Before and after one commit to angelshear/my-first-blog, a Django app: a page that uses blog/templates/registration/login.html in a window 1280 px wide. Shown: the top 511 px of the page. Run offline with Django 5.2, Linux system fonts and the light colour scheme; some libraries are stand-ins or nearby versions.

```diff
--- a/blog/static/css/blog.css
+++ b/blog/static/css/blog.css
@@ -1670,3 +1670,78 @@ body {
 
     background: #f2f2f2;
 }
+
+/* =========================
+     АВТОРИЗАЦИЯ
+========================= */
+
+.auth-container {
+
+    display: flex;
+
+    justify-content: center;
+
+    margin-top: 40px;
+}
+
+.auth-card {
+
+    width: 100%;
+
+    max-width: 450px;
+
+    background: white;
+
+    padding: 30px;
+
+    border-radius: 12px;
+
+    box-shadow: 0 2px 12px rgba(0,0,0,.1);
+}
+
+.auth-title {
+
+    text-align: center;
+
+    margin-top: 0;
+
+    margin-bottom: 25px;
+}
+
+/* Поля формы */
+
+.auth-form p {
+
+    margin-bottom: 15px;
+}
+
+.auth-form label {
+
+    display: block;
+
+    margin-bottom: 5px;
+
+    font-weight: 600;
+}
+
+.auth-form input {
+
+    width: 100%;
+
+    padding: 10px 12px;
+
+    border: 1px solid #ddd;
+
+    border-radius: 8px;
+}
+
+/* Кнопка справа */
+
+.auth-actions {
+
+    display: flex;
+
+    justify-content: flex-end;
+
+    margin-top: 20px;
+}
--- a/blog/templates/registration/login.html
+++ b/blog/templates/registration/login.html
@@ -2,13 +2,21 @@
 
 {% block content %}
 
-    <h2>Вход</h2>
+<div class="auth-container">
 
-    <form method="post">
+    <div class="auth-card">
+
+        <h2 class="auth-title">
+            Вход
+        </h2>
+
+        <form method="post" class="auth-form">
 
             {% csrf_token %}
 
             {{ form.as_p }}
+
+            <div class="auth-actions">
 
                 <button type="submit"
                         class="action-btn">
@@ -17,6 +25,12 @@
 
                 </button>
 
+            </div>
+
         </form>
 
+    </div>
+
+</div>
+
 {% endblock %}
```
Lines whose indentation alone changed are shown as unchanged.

==========

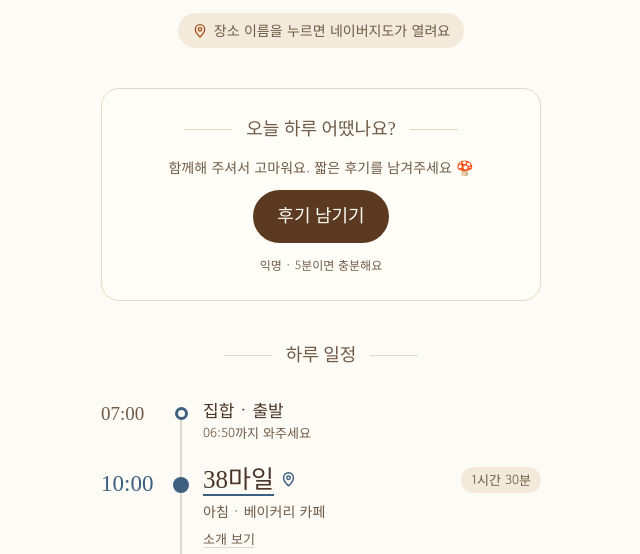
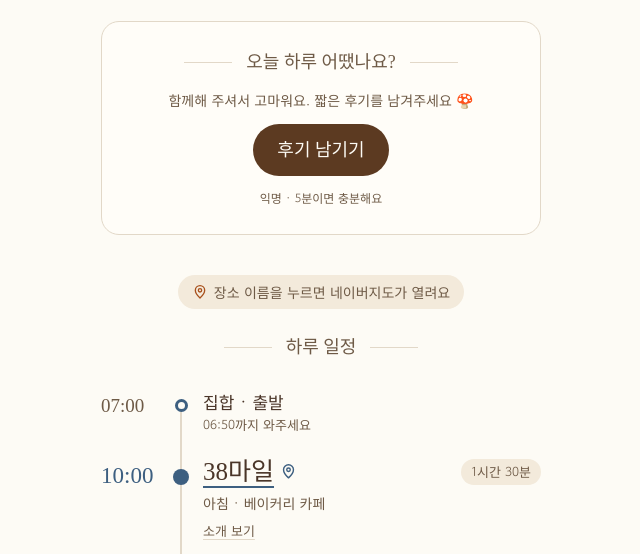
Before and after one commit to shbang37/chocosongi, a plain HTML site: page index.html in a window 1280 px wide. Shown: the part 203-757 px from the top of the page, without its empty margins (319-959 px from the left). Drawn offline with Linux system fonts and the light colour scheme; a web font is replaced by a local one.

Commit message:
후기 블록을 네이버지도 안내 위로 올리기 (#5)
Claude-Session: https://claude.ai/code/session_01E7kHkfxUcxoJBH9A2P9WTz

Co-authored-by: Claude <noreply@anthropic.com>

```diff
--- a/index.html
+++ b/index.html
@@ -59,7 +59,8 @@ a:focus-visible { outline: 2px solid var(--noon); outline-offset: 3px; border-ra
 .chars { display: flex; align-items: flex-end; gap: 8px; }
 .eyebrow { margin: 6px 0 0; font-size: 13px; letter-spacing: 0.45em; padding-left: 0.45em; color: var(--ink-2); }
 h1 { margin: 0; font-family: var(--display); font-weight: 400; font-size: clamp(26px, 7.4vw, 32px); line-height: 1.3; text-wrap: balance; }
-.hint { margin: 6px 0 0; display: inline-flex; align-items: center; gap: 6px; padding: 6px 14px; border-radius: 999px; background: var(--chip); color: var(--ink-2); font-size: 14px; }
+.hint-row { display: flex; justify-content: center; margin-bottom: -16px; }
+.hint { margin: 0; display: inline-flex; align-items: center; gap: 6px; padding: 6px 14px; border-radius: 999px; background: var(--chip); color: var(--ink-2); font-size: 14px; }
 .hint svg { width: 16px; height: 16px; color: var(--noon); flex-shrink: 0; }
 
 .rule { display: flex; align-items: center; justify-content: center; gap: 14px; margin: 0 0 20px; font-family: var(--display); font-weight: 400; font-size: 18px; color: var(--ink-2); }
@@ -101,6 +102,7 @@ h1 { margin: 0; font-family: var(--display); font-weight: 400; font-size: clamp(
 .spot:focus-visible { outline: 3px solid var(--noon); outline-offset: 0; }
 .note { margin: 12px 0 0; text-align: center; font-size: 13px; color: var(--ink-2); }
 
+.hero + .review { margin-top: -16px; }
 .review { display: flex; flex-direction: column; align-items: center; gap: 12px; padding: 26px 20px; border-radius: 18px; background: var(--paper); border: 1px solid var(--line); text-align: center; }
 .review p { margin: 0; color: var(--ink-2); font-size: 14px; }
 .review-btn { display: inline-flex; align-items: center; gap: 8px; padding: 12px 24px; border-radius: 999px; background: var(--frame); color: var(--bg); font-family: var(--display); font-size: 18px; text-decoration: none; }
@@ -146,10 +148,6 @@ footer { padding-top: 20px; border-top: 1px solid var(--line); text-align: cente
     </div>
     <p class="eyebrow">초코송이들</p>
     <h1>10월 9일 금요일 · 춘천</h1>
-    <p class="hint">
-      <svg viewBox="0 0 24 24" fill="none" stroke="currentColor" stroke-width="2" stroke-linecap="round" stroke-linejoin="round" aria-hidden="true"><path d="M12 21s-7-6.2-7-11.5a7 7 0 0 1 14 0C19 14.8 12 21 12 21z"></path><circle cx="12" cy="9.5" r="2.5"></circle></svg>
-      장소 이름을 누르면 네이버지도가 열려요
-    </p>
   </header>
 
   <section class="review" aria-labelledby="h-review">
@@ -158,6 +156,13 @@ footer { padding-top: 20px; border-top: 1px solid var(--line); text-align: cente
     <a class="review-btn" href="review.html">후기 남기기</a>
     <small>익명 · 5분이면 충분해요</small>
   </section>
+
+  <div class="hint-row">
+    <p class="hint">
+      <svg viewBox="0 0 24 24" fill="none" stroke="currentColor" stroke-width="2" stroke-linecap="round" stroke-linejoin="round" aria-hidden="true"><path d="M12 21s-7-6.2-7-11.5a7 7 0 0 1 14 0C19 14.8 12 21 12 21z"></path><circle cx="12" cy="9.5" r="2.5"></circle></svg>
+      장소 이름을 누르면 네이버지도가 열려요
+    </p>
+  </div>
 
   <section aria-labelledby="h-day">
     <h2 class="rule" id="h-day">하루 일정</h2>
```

==========

**EXERCISE PROMPT:** Go through the data and copy every line that includes "family".

**EXERCISE OUTPUT:**
 h1 { margin: 0; font-family: var(--display); font-weight: 400; font-size: clamp(26px, 7.4vw, 32px); line-height: 1.3; text-wrap: balance; }
 .rule { display: flex; align-items: center; justify-content: center; gap: 14px; margin: 0 0 20px; font-family: var(--display); font-weight: 400; font-size: 18px; color: var(--ink-2); }
@@ -101,6 +102,7 @@ h1 { margin: 0; font-family: var(--display); font-weight: 400; font-size: clamp(
 .review-btn { display: inline-flex; align-items: center; gap: 8px; padding: 12px 24px; border-radius: 999px; background: var(--frame); color: var(--bg); font-family: var(--display); font-size: 18px; text-decoration: none; }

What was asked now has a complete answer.